Essential Architecture-  Amsterdam


Plain Amsterdam Renaissance

Herengracht 81 (±1625)

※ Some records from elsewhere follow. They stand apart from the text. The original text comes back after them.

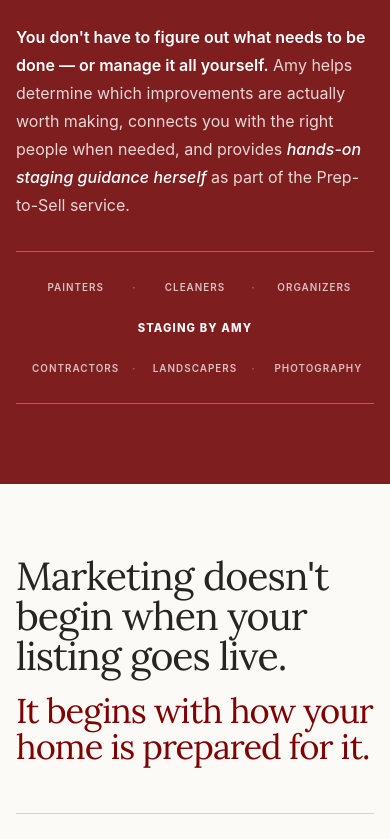
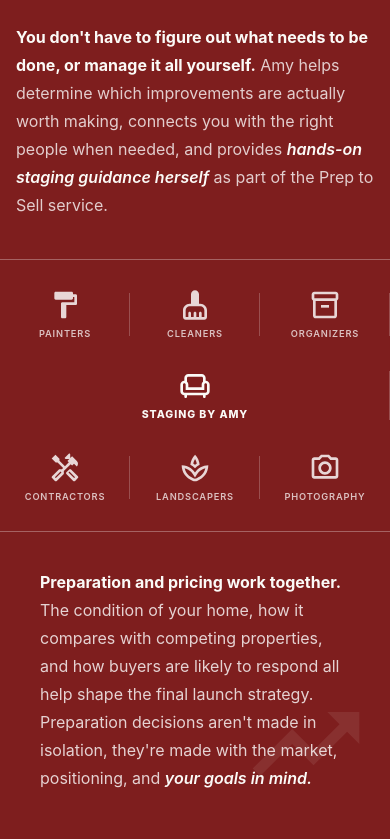
Before and after one commit to splante1060-star/amyp-realtor-website, a React (Vite) app: page /prep-to-sell in a window 390 px wide. Shown: the part 6720-7559 px from the top of the page. Built offline with nearby package versions, Linux system fonts and the light colour scheme.

Commit message:
fix: combination of PrepContractorCoordination + PrepPricing, commented out PrepToMarket

```diff
--- a/src/components/prep-to-sell/PrepContractorCoordinationSection.tsx
+++ b/src/components/prep-to-sell/PrepContractorCoordinationSection.tsx
@@ -1,11 +1,42 @@
+import FormatPaintRoundedIcon from "@mui/icons-material/FormatPaintRounded";
+import CleaningServicesRoundedIcon from "@mui/icons-material/CleaningServicesRounded";
+import Inventory2OutlinedIcon from "@mui/icons-material/Inventory2Outlined";
+import ChairOutlinedIcon from "@mui/icons-material/ChairOutlined";
+import HandymanOutlinedIcon from "@mui/icons-material/HandymanOutlined";
+import SpaOutlinedIcon from "@mui/icons-material/SpaOutlined";
+import PhotoCameraOutlinedIcon from "@mui/icons-material/PhotoCameraOutlined";
+import TrendingUpRoundedIcon from "@mui/icons-material/TrendingUp";
+
 const prepPartners = [
-  "Painters",
-  "Cleaners",
-  "Organizers",
-  "Staging by Amy",
-  "Contractors",
-  "Landscapers",
-  "Photography",
+  {
+    label: "Painters",
+    icon: FormatPaintRoundedIcon,
+  },
+  {
+    label: "Cleaners",
+    icon: CleaningServicesRoundedIcon,
+  },
+  {
+    label: "Organizers",
+    icon: Inventory2OutlinedIcon,
+  },
+  {
+    label: "Staging by Amy",
+    icon: ChairOutlinedIcon,
+    featured: true,
+  },
+  {
+    label: "Contractors",
+    icon: HandymanOutlinedIcon,
+  },
+  {
+    label: "Landscapers",
+    icon: SpaOutlinedIcon,
+  },
+  {
+    label: "Photography",
+    icon: PhotoCameraOutlinedIcon,
+  },
 ];
 
 export default function PrepContractorCoordinationSection() {
@@ -23,13 +54,13 @@ export default function PrepContractorCoordinationSection() {
             <br />
             <br />
             <strong>
-              You don't have to figure out what needs to be done — or manage it
+              You don't have to figure out what needs to be done, or manage it
               all yourself.
             </strong>{" "}
             Amy helps determine which improvements are actually worth making,
             connects you with the right people when needed, and provides{" "}
-            <em>hands-on staging guidance herself</em> as part of the
-            Prep-to-Sell service.
+            <em>hands-on staging guidance herself</em> as part of the Prep to
+            Sell service.
           </p>
         </div>
 
@@ -37,9 +68,30 @@ export default function PrepContractorCoordinationSection() {
           className="prep-coordination-services"
           aria-label="Prep to Sell services and professionals"
         >
-          {prepPartners.map((partner) => (
-            <span key={partner}>{partner}</span>
+          {prepPartners.map(({ label, icon: Icon, featured }) => (
+            <div
+              key={label}
+              className={`prep-coordination-service ${
+                featured ? "prep-coordination-service--featured" : ""
+              }`}
+            >
+              <Icon />
+
+              <span>{label}</span>
+            </div>
           ))}
+        </div>
+
+        <div className="prep-coordination-strategy">
+          <TrendingUpRoundedIcon className="prep-coordination-strategy-icon" />
+
+          <p>
+            <strong>Preparation and pricing work together.</strong> The
+            condition of your home, how it compares with competing properties,
+            and how buyers are likely to respond all help shape the final launch
+            strategy. Preparation decisions aren't made in isolation, they're
+            made with the market, positioning, and <em>your goals in mind.</em>
+          </p>
         </div>
       </div>
     </section>
--- a/src/pages/PrepToSellPage.tsx
+++ b/src/pages/PrepToSellPage.tsx
@@ -5,8 +5,7 @@ import PrepPhilosophySection from "../components/prep-to-sell/PrepPhilosophySect
 import PrepBeforeAfterSection from "../components/prep-to-sell/PrepBeforeAfterSection";
 import PrepWhatToDoSection from "../components/prep-to-sell/PrepWhatToDoSection";
 import PrepContractorCoordinationSection from "../components/prep-to-sell/PrepContractorCoordinationSection";
-import PrepToMarketSection from "../components/prep-to-sell/PrepToMarketSection";
-import PrepPricingSection from "../components/prep-to-sell/PrepPricingSection";
+// import PrepToMarketSection from "../components/prep-to-sell/PrepToMarketSection";
 import PrepTestimonialSection from "../components/prep-to-sell/PrepTestimonialSection";
 
 export default function PrepToSellPage() {
@@ -17,8 +16,7 @@ export default function PrepToSellPage() {
       <PrepBeforeAfterSection />
       <PrepWhatToDoSection />
       <PrepContractorCoordinationSection />
-      <PrepToMarketSection />
-      <PrepPricingSection />
+      {/* <PrepToMarketSection /> */}
       <PrepTestimonialSection />
     </div>
   );
--- a/src/styles/prep-to-sell.css
+++ b/src/styles/prep-to-sell.css
@@ -411,24 +411,23 @@
 }
 
 /* ========= CONTRACTOR COORDINATION ========= */
+
 .prep-coordination-section {
-  padding: 5rem 0 4rem;
+  padding: 6.5rem 0;
 
   background: var(--color-section-red);
   color: var(--color-background);
 }
 
 .prep-coordination-container {
+  max-width: var(--container-width);
+}
+
+.prep-coordination-content {
   display: grid;
-  grid-template-columns: minmax(0, 1fr) minmax(340px, 0.85fr);
-  column-gap: clamp(4rem, 7vw, 7rem);
-  row-gap: 4.5rem;
-
+  grid-template-columns: 1fr 0.9fr;
+  gap: 7rem;
   align-items: center;
-}
-
-.prep-coordination-content {
-  display: contents;
 }
 
 .prep-coordination-content h2 {
@@ -436,83 +435,141 @@
   margin: 0;
 
   font-family: var(--font-heading);
-  font-size: clamp(3.25rem, 4.5vw, 4.75rem);
-  font-weight: 400;
-  line-height: 1.02;
+  font-size: clamp(3.4rem, 4.8vw, 5.3rem);
+  font-weight: 400;
+  line-height: 0.98;
   letter-spacing: -0.025em;
 
   color: var(--color-background);
 }
 
 .prep-coordination-content > p {
-  max-width: 500px;
-  margin: 0;
-  padding-top: 0;
-
-  font-family: var(--font-body);
-  font-size: 1.05rem;
+  max-width: 620px;
+  margin: 0;
+
+  font-family: var(--font-body);
+  font-size: 1rem;
   line-height: 1.8;
 
-  color: rgba(255, 255, 255, 0.82);
+  color: rgba(255, 255, 255, 0.78);
 }
 
 .prep-coordination-content strong {
-  color: #fff;
+  font-weight: 700;
+  color: var(--color-background);
+}
+
+.prep-coordination-content em {
+  font-family: var(--font-body);
+  font-style: italic;
   font-weight: 600;
-}
-
-.prep-coordination-content em {
-  color: #fff;
-  font-family: inherit;
-  font-size: inherit;
-  font-weight: 500;
-  font-style: italic;
+
+  color: var(--color-background);
 }
 
 .prep-coordination-services {
-  grid-column: 1 / -1;
-
-  display: flex;
-  justify-content: center;
-  align-items: center;
-  flex-wrap: nowrap;
-
-  gap: 2rem;
+  display: grid;
+  grid-template-columns: repeat(7, minmax(0, 1fr));
+
+  margin-top: 4rem;
 
   border-top: 1px solid rgba(255, 255, 255, 0.3);
   border-bottom: 1px solid rgba(255, 255, 255, 0.3);
 }
 
-.prep-coordination-services span {
+.prep-coordination-service {
   position: relative;
 
-  padding: 1.5rem 2rem 1.5rem 0;
-
-  font-family: var(--font-body);
-  font-size: 0.78rem;
+  display: flex;
+  flex-direction: column;
+  align-items: center;
+  justify-content: center;
+  gap: 0.85rem;
+
+  min-width: 0;
+  padding: 1.8rem 0.75rem;
+
+  text-align: center;
+}
+
+.prep-coordination-service:not(:last-child)::after {
+  content: "";
+
+  position: absolute;
+  top: 22%;
+  right: 0;
+  bottom: 22%;
+
+  width: 1px;
+
+  background: rgba(255, 255, 255, 0.22);
+}
+
+.prep-coordination-service svg {
+  width: 2rem;
+  height: 2rem;
+
+  color: rgba(255, 255, 255, 0.82);
+}
+
+.prep-coordination-service span {
+  font-family: var(--font-body);
+  font-size: 0.7rem;
   font-weight: 600;
-  line-height: 1;
-  letter-spacing: 0.1em;
+  line-height: 1.25;
+  letter-spacing: 0.09em;
   text-transform: uppercase;
 
   color: rgba(255, 255, 255, 0.72);
 }
 
-.prep-coordination-services span:not(:last-child)::after {
-  content: "·";
-
-  position: absolute;
-  right: 0;
-
-  color: rgba(255, 255, 255, 0.4);
-}
-
-.prep-coordination-services span:last-child {
-  padding-right: 0;
-}
-
-.prep-coordination-services span:nth-child(4) {
+.prep-coordination-service--featured svg {
+  color: var(--color-background);
+}
+
+.prep-coordination-service--featured span {
   font-weight: 800;
+  color: var(--color-background);
+}
+
+.prep-coordination-strategy {
+  display: flex;
+  align-items: center;
+  gap: 2.5rem;
+
+  padding-top: 2.75rem;
+}
+
+.prep-coordination-strategy-icon {
+  flex: 0 0 auto;
+
+  width: 4.75rem !important;
+  height: 4.75rem !important;
+
+  color: rgba(238, 213, 163, 0.8);
+}
+
+.prep-coordination-strategy p {
+  max-width: 900px;
+  margin: 0;
+
+  font-family: var(--font-body);
+  font-size: 1.05rem;
+  line-height: 1.75;
+
+  color: rgba(255, 255, 255, 0.8);
+}
+
+.prep-coordination-strategy strong {
+  font-weight: 700;
+  color: var(--color-background);
+}
+
+.prep-coordination-strategy em {
+  font-family: var(--font-body);
+  font-style: italic;
+  font-weight: 600;
+
   color: var(--color-background);
 }
 
@@ -626,88 +683,6 @@
 .prep-to-market-copy strong {
   font-weight: 700;
   color: var(--color-text);
-}
-
-/* ========= PREP + PRICING ========= */
-.prep-pricing-section {
-  padding: 5rem 0;
-  background: var(--color-section-red);
-}
-
-.prep-pricing-container {
-  position: relative;
-}
-
-.prep-pricing-rule {
-  width: 100%;
-  height: 1px;
-  margin: 0 0 3.5rem;
-
-  background: rgba(255, 255, 255, 0.3);
-}
-
-.prep-pricing-content {
-  max-width: 900px;
-}
-
-.prep-pricing-content h2 {
-  margin: 0;
-
-  font-family: var(--font-heading);
-  font-size: clamp(3.25rem, 4.5vw, 5rem);
-  font-weight: 400;
-  line-height: 1;
-  letter-spacing: -0.025em;
-
-  color: var(--color-background);
-}
-
-.prep-pricing-content h2 em {
-  font-family: inherit;
-  font-style: normal;
-  font-weight: inherit;
-
-  color: var(--color-background);
-}
-
-.prep-pricing-copy {
-  max-width: 750px;
-  margin-top: 2.5rem;
-}
-
-.prep-pricing-copy p {
-  margin: 0;
-
-  font-family: var(--font-body);
-  font-size: 1.08rem;
-  line-height: 1.8;
-
-  color: rgba(255, 255, 255, 0.78);
-}
-
-.prep-pricing-copy p + p {
-  margin-top: 1.25rem;
-}
-
-.prep-pricing-copy strong {
-  font-weight: 700;
-  color: #fff;
-}
-
-.prep-pricing-icon {
-  position: absolute;
-
-  top: 50%;
-  right: 2rem;
-
-  width: 11rem !important;
-  height: 11rem !important;
-
-  transform: translateY(-40%);
-
-  color: rgba(255, 255, 255, 0.08);
-
-  pointer-events: none;
 }
 
 /* ========= PREP TESTIMONIAL ========= */
@@ -1165,6 +1140,7 @@
   }
 
   /* ========= CONTRACTOR COORDINATION ========= */
+
   .prep-coordination-section {
     padding: 5rem 0;
   }
@@ -1179,12 +1155,14 @@
 
   .prep-coordination-content h2 {
     max-width: none;
+
     font-size: clamp(2.8rem, 12vw, 4rem);
     line-height: 1;
   }
 
   .prep-coordination-content > p {
     max-width: none;
+
     margin-top: 1.75rem;
     padding-top: 0;
 
@@ -1195,86 +1173,133 @@
   .prep-coordination-services {
     display: grid;
     grid-template-columns: repeat(3, minmax(0, 1fr));
-    justify-content: center;
     align-items: center;
 
     gap: 0;
 
-    margin-top: 2rem;
+    margin-top: 2.5rem;
     padding: 1rem 0;
+
+    width: 100vw;
+
+    margin-left: calc(50% - 50vw);
+    margin-right: calc(50% - 50vw);
 
     border-top: 1px solid rgba(255, 255, 255, 0.3);
     border-bottom: 1px solid rgba(255, 255, 255, 0.3);
   }
 
-  .prep-coordination-services span {
+  .prep-coordination-service {
     position: relative;
 
-    margin: 0;
-    padding: 0.8rem 0.5rem;
-
-    font-size: 0.62rem;
-    line-height: 1.25;
+    display: flex;
+    flex-direction: column;
+    align-items: center;
+    justify-content: center;
+    gap: 0.45rem;
+
+    min-width: 0;
+    margin: 0;
+    padding: 0.8rem 0.25rem;
+
     text-align: center;
+  }
+
+  .prep-coordination-service svg {
+    font-size: 1.4rem;
+
+    color: rgba(255, 255, 255, 0.82);
+  }
+
+  .prep-coordination-service span {
+    margin: 0;
+    padding: 0;
+
+    font-size: 0.58rem;
+    line-height: 1.2;
+    letter-spacing: 0.09em;
     white-space: nowrap;
 
     border: none;
   }
 
-  .prep-coordination-services span::after {
-    display: none;
-  }
-
-  .prep-coordination-services span:nth-child(1),
-  .prep-coordination-services span:nth-child(2),
-  .prep-coordination-services span:nth-child(3) {
+  .prep-coordination-service:nth-child(1),
+  .prep-coordination-service:nth-child(2),
+  .prep-coordination-service:nth-child(3) {
     grid-row: 1;
   }
 
-  .prep-coordination-services span:nth-child(1)::after,
-  .prep-coordination-services span:nth-child(2)::after {
-    content: "·";
-    display: block;
-
-    position: absolute;
-    top: 50%;
-    right: -1px;
-
-    transform: translateY(-50%);
-
-    color: rgba(255, 255, 255, 0.4);
-  }
-
-  .prep-coordination-services span:nth-child(4) {
+  .prep-coordination-service:nth-child(4) {
     grid-column: 1 / -1;
     grid-row: 2;
 
-    padding: 0.9rem 0;
-
-    font-size: 0.7rem;
+    padding: 1.1rem 0;
+  }
+
+  .prep-coordination-service:nth-child(4) svg {
+    font-size: 1.55rem;
+    color: var(--color-background);
+  }
+
+  .prep-coordination-service:nth-child(4) span {
+    font-size: 0.66rem;
     font-weight: 800;
 
     color: var(--color-background);
   }
 
-  .prep-coordination-services span:nth-child(5),
-  .prep-coordination-services span:nth-child(6),
-  .prep-coordination-services span:nth-child(7) {
+  .prep-coordination-service:nth-child(5),
+  .prep-coordination-service:nth-child(6),
+  .prep-coordination-service:nth-child(7) {
     grid-row: 3;
   }
 
-  .prep-coordination-services span:nth-child(5)::after,
-  .prep-coordination-services span:nth-child(6)::after {
-    content: "·";
-    display: block;
-
+  .prep-coordination-strategy {
+    position: relative;
+    overflow: hidden;
+
+    margin-top: 0;
+    padding: 2.25rem 1.5rem 1.25rem;
+  }
+
+  .prep-coordination-strategy p {
+    position: relative;
+    z-index: 1;
+
+    max-width: none;
+    margin: 0;
+
+    font-size: 1rem;
+    line-height: 1.75;
+
+    color: rgba(255, 255, 255, 0.8);
+  }
+
+  .prep-coordination-strategy p strong {
+    font-weight: 700;
+    color: var(--color-background);
+  }
+
+  .prep-coordination-strategy p em {
+    font-weight: 600;
+    color: var(--color-background);
+  }
+
+  .prep-coordination-strategy-icon {
     position: absolute;
-    top: 50%;
-    right: -1px;
-
-    transform: translateY(-50%);
-
-    color: rgba(255, 255, 255, 0.4);
+    z-index: 0;
+
+    right: 0.25rem;
+    bottom: 0.25rem;
+
+    width: 8rem !important;
+    height: 8rem !important;
+
+    opacity: 0.08;
+
+    color: var(--color-background);
+
+    pointer-events: none;
   }
 
   /* ========= PREP TO MARKET ========= */
@@ -1386,38 +1411,6 @@
     color: var(--color-text);
   }
 
-  /* ========= PREP + PRICING ========= */
-  .prep-pricing-section {
-    padding: 4rem 0;
-  }
-
-  .prep-pricing-rule {
-    margin-bottom: 2.75rem;
-  }
-
-  .prep-pricing-content {
-    max-width: none;
-  }
-
-  .prep-pricing-content h2 {
-    font-size: clamp(2.7rem, 11vw, 3.6rem);
-    line-height: 1;
-  }
-
-  .prep-pricing-copy {
-    max-width: none;
-    margin-top: 2rem;
-  }
-
-  .prep-pricing-copy p {
-    font-size: 1rem;
-    line-height: 1.75;
-  }
-
-  .prep-pricing-copy p + p {
-    margin-top: 1.25rem;
-  }
-
   /* ========= PREP TESTIMONIAL ========= */
   .prep-testimonial-section {
     padding: 5rem 0;
```
Also changed, not shown: src/components/prep-to-sell/PrepPricingSection.tsx (deleted, +0 -34 lines). Lines whose indentation alone changed are shown as unchanged.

Stepped gables dominated the scene during the period of the Amsterdam Renaissance. The last stepped gables were built as late as 1665, but by that time the hey-day of the baroque Amsterdam Renaissance was well and truly over. The Plain Amsterdam Renaissance style (circa 1615 - circa 1665) is roughly contemporary with its flamboyant counterpart and may be regarded as a logical development of the baroque Renaissance. The baroque Renaissance style was widely copied by home owners who could afford a simple canal house but whose means would not allow them to build a fully-fledged baroque double mansion. Cost reduction and the ensuing simplification of the baroque Renaissance style resulted in a plain style which came to resemble the Dutch Renaissance style of the preceding decades. However, the relieving arches were now decorated with three large blocks of sandstone (in contrast with the large number of small blocks of the earlier period). Round 1640 this type of stepped gable had become the predominant type. The main characteristics of this architecture are:

  • simple stepped gables (similar to the ones build around 1600), resembling the Harlem Renaissance gables (i.e. a large number of small evenly divided steps without crolls) with pilasters crowned by a modest sculptural element
  • windows placed in niches which make the window piers look like pilasters (without capitals and bases)
  • simple relieving arches (usually basket handle arches or segmental arches) with three heavy sandstone blocks for decorative elements (i.e. two springstones and one keystone)
  • few sandstone strips (rashers of bacon)

Bloemgracht 87-89-91 (1642)

Telling examples: Herengracht 346 (Oranjeappel/The Orange, 1615), Keizersgracht 117 (±1618), Keizersgracht 170 (1620), Rozengracht 81 (±1620), Herengracht 81 (±1625), Egelantiersstraat 52 (±1625), Nieuwendijk 30 (1630), Herengracht 77 (1632), Spuistraat 53 (1633), Enge Kerksteeg 4 (1634), Nieuwendijk 113 (1635), Singel 64 (1637), Spuistraat 88 (1640), Torensteeg 8 (±1640), Prinsengracht 2 (1641), Bloemgracht 87-88-89 (1642), Singel 450 (1642), Rozenstraat 56 (1646), Egelantiersgracht 8 (1649), Korte Prinsengracht 5 (1653), Herengracht 361 (±1655) and Prinsengracht 175 (1661). Further examples: Oudezijds Achterburgwal 142, Amstel 54, Haarlemmerdijk 49, Halvemaansteeg 3-5, Prins Hendrikkade 105, Keizersgracht 104, Nieuwe Leliestraat 85, Rozenstraat 54 and Spuistraat 232 (dates unknown).

One extremely austere version of this style dispenses almost completely with decorative elements such as sandstone blocks and strips, niches and pilasters. Examples: Oudezijds Voorburgwal 8 (±1600), 1ste Leliedwarsstraat 15 (1644), Zandhoek 6 (±1660), Gouwenaarssteeg 23-25 (1661) en Utrechtsestraat 141, the youngest stepped gable in Amsterdam with a fixed date (1667). Furthermore: Egelantiersstraat 29-31, 2de Goudbloemdwarsstraat 10, Oudebrugsteeg 22, Spui 11, Spuistraat 50, 294 en 296, Nieuwezijds Voorburgwal 31 (dates unknown).


Special thanks to the Amsterdam Bureau of Monuments and Archeology website,